- Work required -
Within the entries below, find every line that has the string "searchHint", then copy it.

- Material provided -
┌────────
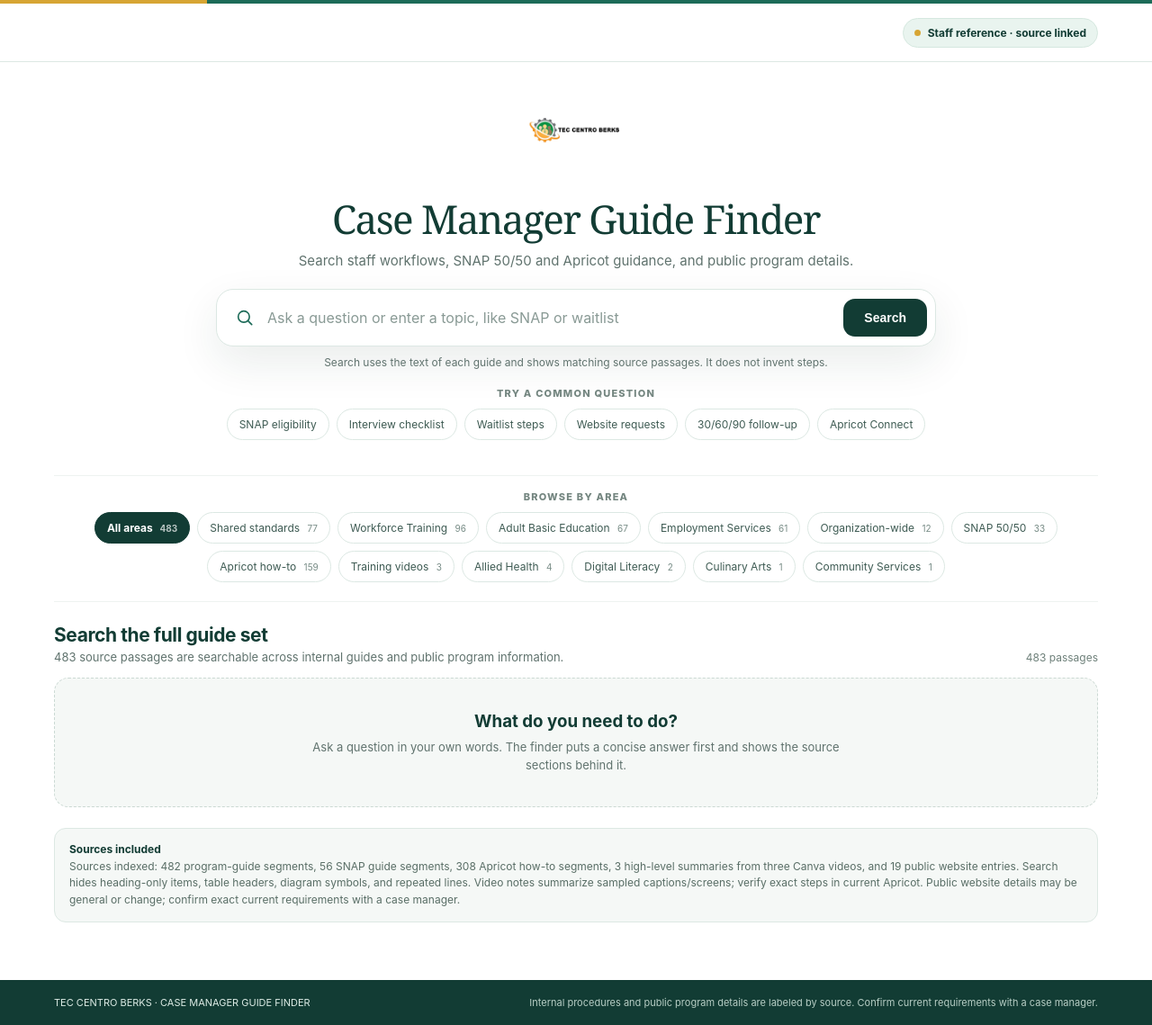
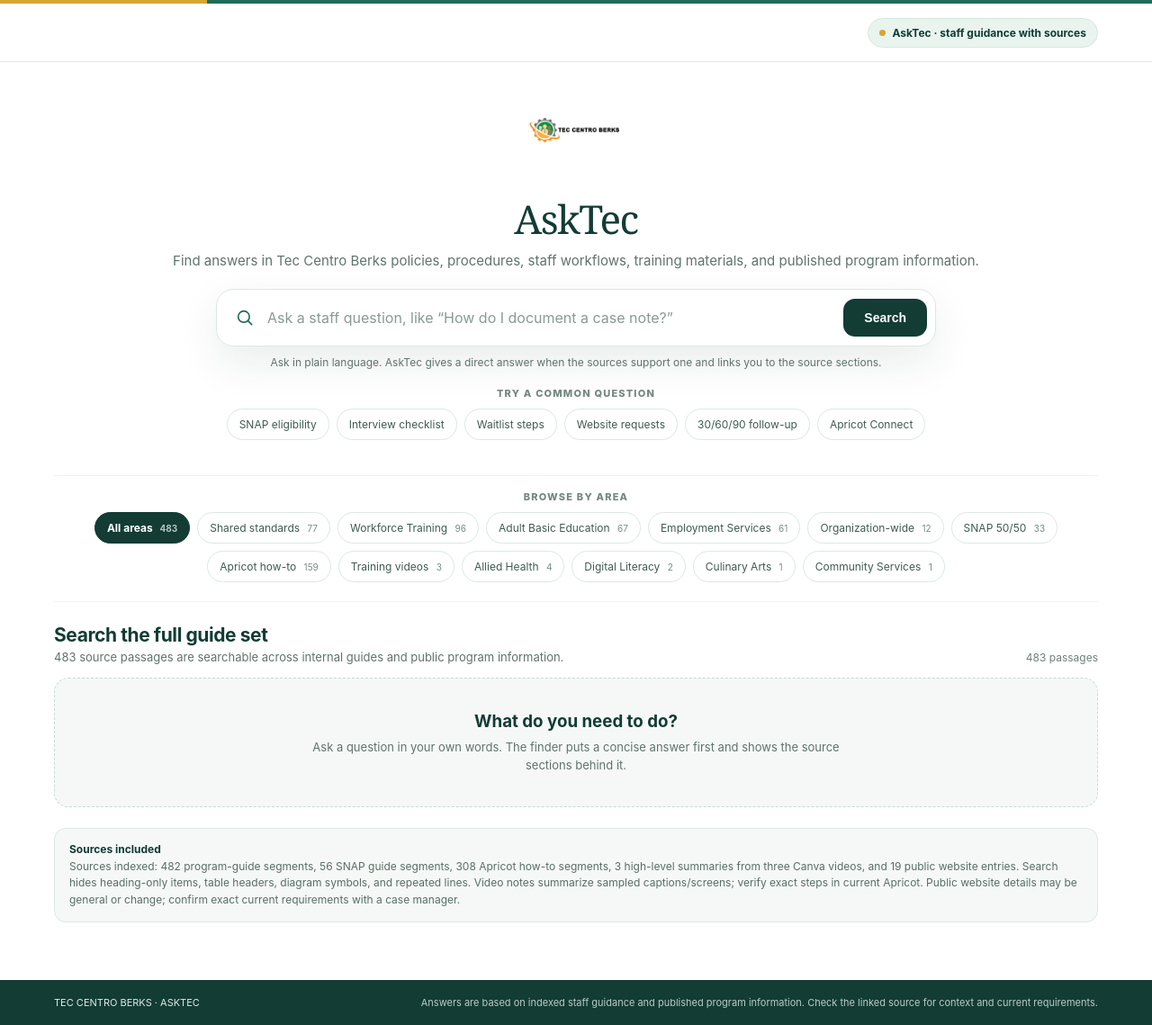
Before and after one commit to mcastilloblwdc-source/Case-Manager-Search, a plain HTML site: page index.html in a window 1280 px wide. Shown: the whole page at 90% size. Drawn offline with Linux system fonts and the light colour scheme.

Commit message:
Rename guide finder to AskTec

```diff
--- a/index.html
+++ b/index.html
@@ -4,8 +4,8 @@
   <meta charset="utf-8" />
   <meta name="viewport" content="width=device-width, initial-scale=1" />
   <meta name="theme-color" content="#123c34" />
-  <meta name="description" content="Search the Tec Centro Berks case management, SNAP 50/50, and Apricot reference guides." />
-  <title>TCB Case Manager Guide Finder</title>
+  <meta name="description" content="AskTec helps Tec Centro Berks employees find answers in staff policies, procedures, workflows, training materials, and published program information." />
+  <title>AskTec | Tec Centro Berks Staff Guidance</title>
   <style>
     :root { --green:#123c34; --green2:#1d6b58; --gold:#d7a533; --ink:#17322d; --muted:#60736e; --line:#dce8e3; --wash:#f5f8f6; --white:#fff; --mint:#e9f4ef; --shadow:0 18px 48px rgba(17,55,46,.09); }
     * { box-sizing:border-box; }
@@ -96,18 +96,18 @@
 </head>
 <body>
   <div class="topline"></div>
-  <header><div class="head-inner"><span class="badge"><i></i> Staff reference · source linked</span></div></header>
+  <header><div class="head-inner"><span class="badge"><i></i> AskTec · staff guidance with sources</span></div></header>
   <main>
     <section class="hero" aria-labelledby="pageTitle">
       <div class="hero-logo"><img src="assets/tec-centro-berks-logo.png" alt="Tec Centro Berks logo" /></div>
-      <h1 id="pageTitle">Case Manager Guide Finder</h1>
-      <p class="hero-copy">Search staff workflows, SNAP 50/50 and Apricot guidance, and public program details.</p>
+      <h1 id="pageTitle">AskTec</h1>
+      <p class="hero-copy">Find answers in Tec Centro Berks policies, procedures, staff workflows, training materials, and published program information.</p>
       <form id="searchForm" class="search-panel" role="search">
         <svg class="search-icon" viewBox="0 0 24 24" fill="none" aria-hidden="true"><circle cx="10.8" cy="10.8" r="6.8" stroke="currentColor" stroke-width="1.8"/><path d="m16 16 4.4 4.4" stroke="currentColor" stroke-width="1.8" stroke-linecap="round"/></svg>
-        <input id="question" type="search" autocomplete="off" placeholder="Ask a question or enter a topic, like SNAP or waitlist" aria-label="Search all staff guides" />
+        <input id="question" type="search" autocomplete="off" placeholder="Ask a staff question, like “How do I document a case note?”" aria-label="Search Tec Centro Berks staff guidance" />
         <button id="askButton" type="submit">Search</button>
       </form>
-      <p class="search-hint" id="searchHint">Search uses the text of each guide and shows matching source passages. It does not invent steps.</p>
+      <p class="search-hint" id="searchHint">Ask in plain language. AskTec gives a direct answer when the sources support one and links you to the source sections.</p>
       <p class="tool-label">Try a common question</p>
       <div class="suggestions" aria-label="Suggested questions">
         <button class="chip" data-query="SNAP 50/50 eligibility and referral">SNAP eligibility</button>
@@ -142,7 +142,7 @@
       <div class="source-note"><strong>Sources included</strong><div id="sourceSummary">Loading source details…</div></div>
     </section>
   </main>
-  <footer><div class="foot-inner"><span>TEC CENTRO BERKS · CASE MANAGER GUIDE FINDER</span><span>Internal procedures and public program details are labeled by source. Confirm current requirements with a case manager.</span></div></footer>
+  <footer><div class="foot-inner"><span>TEC CENTRO BERKS · ASKTEC</span><span>Answers are based on indexed staff guidance and published program information. Check the linked source for context and current requirements.</span></div></footer>
   <script>
     const APRICOT_URL = "https://docs.google.com/document/d/154VA_KLETIvUsI0kMsyPyw4ewig5O3T7ZCBPJok1ePU/edit";
     const STOP = new Set("a an and are as at be before by can could do does for from had has have how i in into is it its me my of on or our should the their them there this to was we what when where which who why will with would you your please participant participants staff guide add send write create make enter record long take last hours hour course courses program programs class classes show tell me upload document complete navigate search choose click open get find start have need".split(" "));
```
└────────
- Answer to the exercise -
-      <p class="search-hint" id="searchHint">Search uses the text of each guide and shows matching source passages. It does not invent steps.</p>
+      <p class="search-hint" id="searchHint">Ask in plain language. AskTec gives a direct answer when the sources support one and links you to the source sections.</p>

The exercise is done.